__How to complete this task__: Retype all the entries word for word, but omit the pictures.
START Dataset records
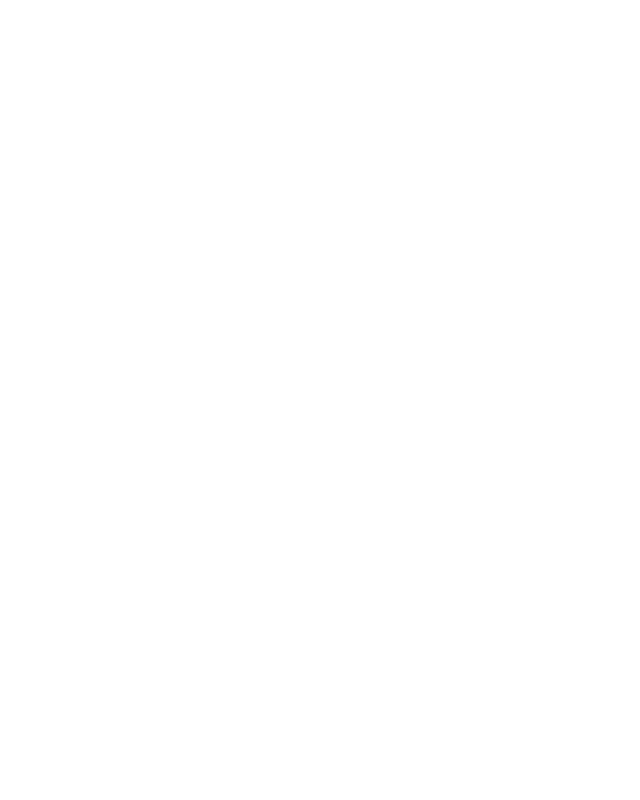
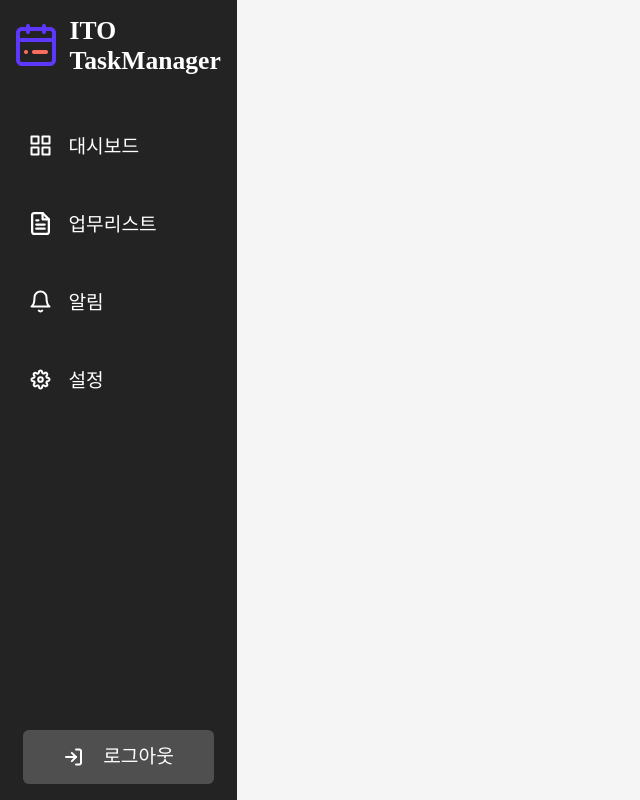
Before and after one commit to DBFIS-LifeInsuranceInfraTeam/ITO-TaskManager-FE, a React (Create React App) app: page /login in a window 1280 px wide. Before the commit this address had no page. Shown: the whole page, without its empty margins (0-640 px from the left). Built offline with nearby package versions, Linux system fonts and the light colour scheme; a web font is replaced by a local one.

Commit message:
Feat: 대시보드 화면 추가

```diff
--- a/src/App.tsx
+++ b/src/App.tsx
@@ -1,14 +1,25 @@
 import React from 'react';
 import { BrowserRouter as Router, Route, Routes } from 'react-router-dom';
 import Home from './pages/Home';
+import Menu from './components/Menu';
+import styles from './styles/App.module.css';
+import Dashboard from './pages/Dashboard';
 
 const App: React.FC = () => {
   return (
     <Router>
-      <Routes>
-        <Route path="/" element={<Home />} />
-        {/* <Route path="/login" element={<Login />} /> */}
-      </Routes>
+      <div className={styles.container}>
+        {/* 왼쪽 고정 메뉴바 */}
+        <Menu />
+
+        {/* 오른쪽 컨텐츠 영역 */}
+        <div className={styles.content}>
+          <Routes>
+            <Route path="/" element={<Home />} />
+            <Route path="/dashboard" element={<Dashboard />} />
+          </Routes>
+        </div>
+      </div>
     </Router>
   );
 };
```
END Dataset records
__Written answer__:
Before and after one commit to DBFIS-LifeInsuranceInfraTeam/ITO-TaskManager-FE, a React (Create React App) app: page /login in a window 1280 px wide. Before the commit this address had no page. Shown: the whole page, without its empty margins (0-640 px from the left). Built offline with nearby package versions, Linux system fonts and the light colour scheme; a web font is replaced by a local one.

Commit message:
Feat: 대시보드 화면 추가

```diff
--- a/src/App.tsx
+++ b/src/App.tsx
@@ -1,14 +1,25 @@
 import React from 'react';
 import { BrowserRouter as Router, Route, Routes } from 'react-router-dom';
 import Home from './pages/Home';
+import Menu from './components/Menu';
+import styles from './styles/App.module.css';
+import Dashboard from './pages/Dashboard';
 
 const App: React.FC = () => {
   return (
     <Router>
-      <Routes>
-        <Route path="/" element={<Home />} />
-        {/* <Route path="/login" element={<Login />} /> */}
-      </Routes>
+      <div className={styles.container}>
+        {/* 왼쪽 고정 메뉴바 */}
+        <Menu />
+
+        {/* 오른쪽 컨텐츠 영역 */}
+        <div className={styles.content}>
+          <Routes>
+            <Route path="/" element={<Home />} />
+            <Route path="/dashboard" element={<Dashboard />} />
+          </Routes>
+        </div>
+      </div>
     </Router>
   );
 };
```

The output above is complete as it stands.